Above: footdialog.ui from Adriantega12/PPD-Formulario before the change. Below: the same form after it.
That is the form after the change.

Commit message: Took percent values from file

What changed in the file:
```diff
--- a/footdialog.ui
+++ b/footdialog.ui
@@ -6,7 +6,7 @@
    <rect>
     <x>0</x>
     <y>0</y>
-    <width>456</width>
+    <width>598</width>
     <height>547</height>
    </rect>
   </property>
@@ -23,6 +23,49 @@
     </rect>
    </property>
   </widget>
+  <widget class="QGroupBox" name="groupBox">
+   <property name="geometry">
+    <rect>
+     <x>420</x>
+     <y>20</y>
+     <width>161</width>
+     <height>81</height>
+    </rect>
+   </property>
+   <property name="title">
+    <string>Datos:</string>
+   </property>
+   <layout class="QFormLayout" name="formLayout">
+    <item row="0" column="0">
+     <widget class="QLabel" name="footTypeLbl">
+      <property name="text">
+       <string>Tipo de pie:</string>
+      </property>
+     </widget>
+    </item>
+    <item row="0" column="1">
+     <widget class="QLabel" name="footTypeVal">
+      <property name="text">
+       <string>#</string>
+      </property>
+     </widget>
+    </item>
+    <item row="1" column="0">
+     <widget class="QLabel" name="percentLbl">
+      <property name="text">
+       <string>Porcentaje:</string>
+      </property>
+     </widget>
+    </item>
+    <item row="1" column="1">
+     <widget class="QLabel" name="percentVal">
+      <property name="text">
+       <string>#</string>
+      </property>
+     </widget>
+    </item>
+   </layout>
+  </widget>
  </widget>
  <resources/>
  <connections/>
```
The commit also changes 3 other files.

○ ○ ○ ○ ○

### Directions for this task
Each entry above should be restated exactly as supplied.

### Expected answer
Above: footdialog.ui from Adriantega12/PPD-Formulario before the change. Below: the same form after it.
That is the form after the change.

Commit message: Took percent values from file

What changed in the file:
```diff
--- a/footdialog.ui
+++ b/footdialog.ui
@@ -6,7 +6,7 @@
    <rect>
     <x>0</x>
     <y>0</y>
-    <width>456</width>
+    <width>598</width>
     <height>547</height>
    </rect>
   </property>
@@ -23,6 +23,49 @@
     </rect>
    </property>
   </widget>
+  <widget class="QGroupBox" name="groupBox">
+   <property name="geometry">
+    <rect>
+     <x>420</x>
+     <y>20</y>
+     <width>161</width>
+     <height>81</height>
+    </rect>
+   </property>
+   <property name="title">
+    <string>Datos:</string>
+   </property>
+   <layout class="QFormLayout" name="formLayout">
+    <item row="0" column="0">
+     <widget class="QLabel" name="footTypeLbl">
+      <property name="text">
+       <string>Tipo de pie:</string>
+      </property>
+     </widget>
+    </item>
+    <item row="0" column="1">
+     <widget class="QLabel" name="footTypeVal">
+      <property name="text">
+       <string>#</string>
+      </property>
+     </widget>
+    </item>
+    <item row="1" column="0">
+     <widget class="QLabel" name="percentLbl">
+      <property name="text">
+       <string>Porcentaje:</string>
+      </property>
+     </widget>
+    </item>
+    <item row="1" column="1">
+     <widget class="QLabel" name="percentVal">
+      <property name="text">
+       <string>#</string>
+      </property>
+     </widget>
+    </item>
+   </layout>
+  </widget>
  </widget>
  <resources/>
  <connections/>
```
The commit also changes 3 other files.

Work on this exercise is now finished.